= Aim of the exercise =
Go through the lines below. Copy those with "Dallas".

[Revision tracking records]
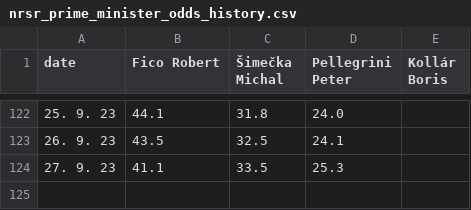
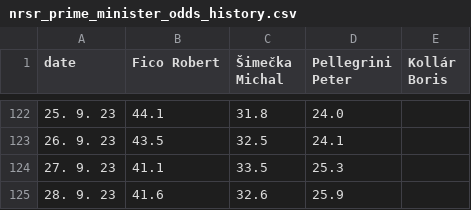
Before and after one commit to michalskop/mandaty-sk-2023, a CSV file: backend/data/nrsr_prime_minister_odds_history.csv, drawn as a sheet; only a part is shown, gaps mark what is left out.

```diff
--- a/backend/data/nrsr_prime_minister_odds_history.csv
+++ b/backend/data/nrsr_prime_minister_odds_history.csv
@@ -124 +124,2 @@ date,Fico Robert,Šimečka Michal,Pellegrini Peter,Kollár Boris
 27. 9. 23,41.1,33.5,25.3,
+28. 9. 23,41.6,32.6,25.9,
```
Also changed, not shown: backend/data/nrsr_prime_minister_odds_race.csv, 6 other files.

--

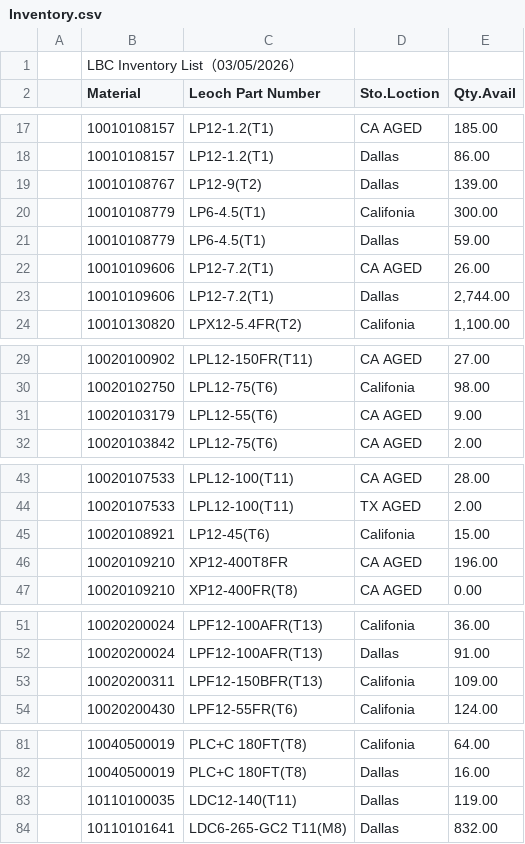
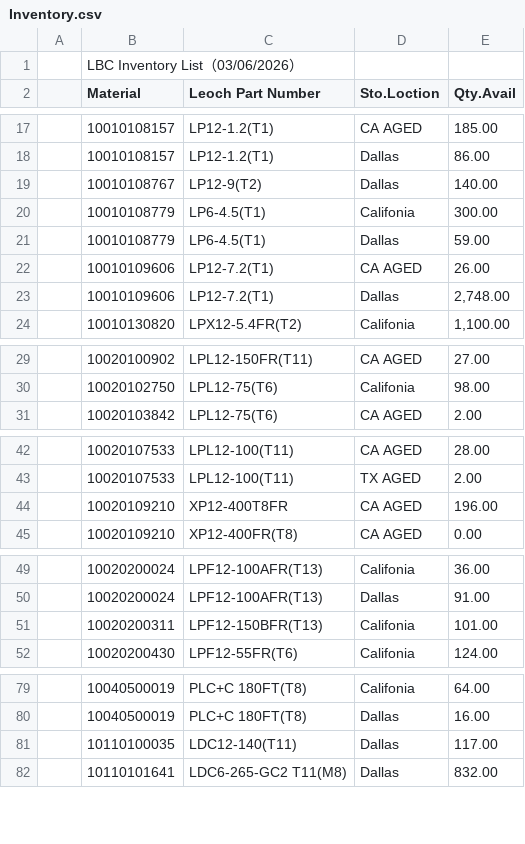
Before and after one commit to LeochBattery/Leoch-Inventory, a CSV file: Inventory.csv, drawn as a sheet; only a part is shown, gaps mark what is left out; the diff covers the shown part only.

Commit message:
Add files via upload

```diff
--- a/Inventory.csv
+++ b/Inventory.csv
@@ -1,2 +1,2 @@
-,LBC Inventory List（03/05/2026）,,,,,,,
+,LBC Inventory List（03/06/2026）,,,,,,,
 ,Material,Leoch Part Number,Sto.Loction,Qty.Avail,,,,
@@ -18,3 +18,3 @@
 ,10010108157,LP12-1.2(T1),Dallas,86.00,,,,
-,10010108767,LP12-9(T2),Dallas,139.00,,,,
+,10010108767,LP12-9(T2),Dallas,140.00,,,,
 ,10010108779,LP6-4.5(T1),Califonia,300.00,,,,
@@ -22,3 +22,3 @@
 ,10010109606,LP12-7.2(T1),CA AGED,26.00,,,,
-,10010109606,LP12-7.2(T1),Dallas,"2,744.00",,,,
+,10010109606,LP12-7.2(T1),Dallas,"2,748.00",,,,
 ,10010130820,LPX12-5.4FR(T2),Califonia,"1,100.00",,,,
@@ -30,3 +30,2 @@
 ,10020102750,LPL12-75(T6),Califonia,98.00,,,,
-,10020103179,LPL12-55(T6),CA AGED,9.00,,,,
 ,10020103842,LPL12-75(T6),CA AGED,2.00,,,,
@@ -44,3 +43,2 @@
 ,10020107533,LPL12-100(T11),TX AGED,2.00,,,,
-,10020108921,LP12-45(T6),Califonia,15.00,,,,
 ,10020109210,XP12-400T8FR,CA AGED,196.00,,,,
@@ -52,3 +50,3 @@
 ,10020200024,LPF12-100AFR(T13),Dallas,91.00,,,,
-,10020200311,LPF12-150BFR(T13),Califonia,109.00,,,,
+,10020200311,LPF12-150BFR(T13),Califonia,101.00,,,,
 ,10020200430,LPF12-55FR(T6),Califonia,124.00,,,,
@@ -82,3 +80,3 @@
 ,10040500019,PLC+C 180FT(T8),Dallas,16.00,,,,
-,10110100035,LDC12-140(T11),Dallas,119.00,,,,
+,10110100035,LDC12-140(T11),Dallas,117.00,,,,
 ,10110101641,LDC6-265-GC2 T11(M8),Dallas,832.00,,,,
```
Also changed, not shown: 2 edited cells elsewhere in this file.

= Answer box =
 ,10010108157,LP12-1.2(T1),Dallas,86.00,,,,
-,10010108767,LP12-9(T2),Dallas,139.00,,,,
+,10010108767,LP12-9(T2),Dallas,140.00,,,,
-,10010109606,LP12-7.2(T1),Dallas,"2,744.00",,,,
+,10010109606,LP12-7.2(T1),Dallas,"2,748.00",,,,
 ,10020200024,LPF12-100AFR(T13),Dallas,91.00,,,,
 ,10040500019,PLC+C 180FT(T8),Dallas,16.00,,,,
-,10110100035,LDC12-140(T11),Dallas,119.00,,,,
+,10110100035,LDC12-140(T11),Dallas,117.00,,,,
 ,10110101641,LDC6-265-GC2 T11(M8),Dallas,832.00,,,,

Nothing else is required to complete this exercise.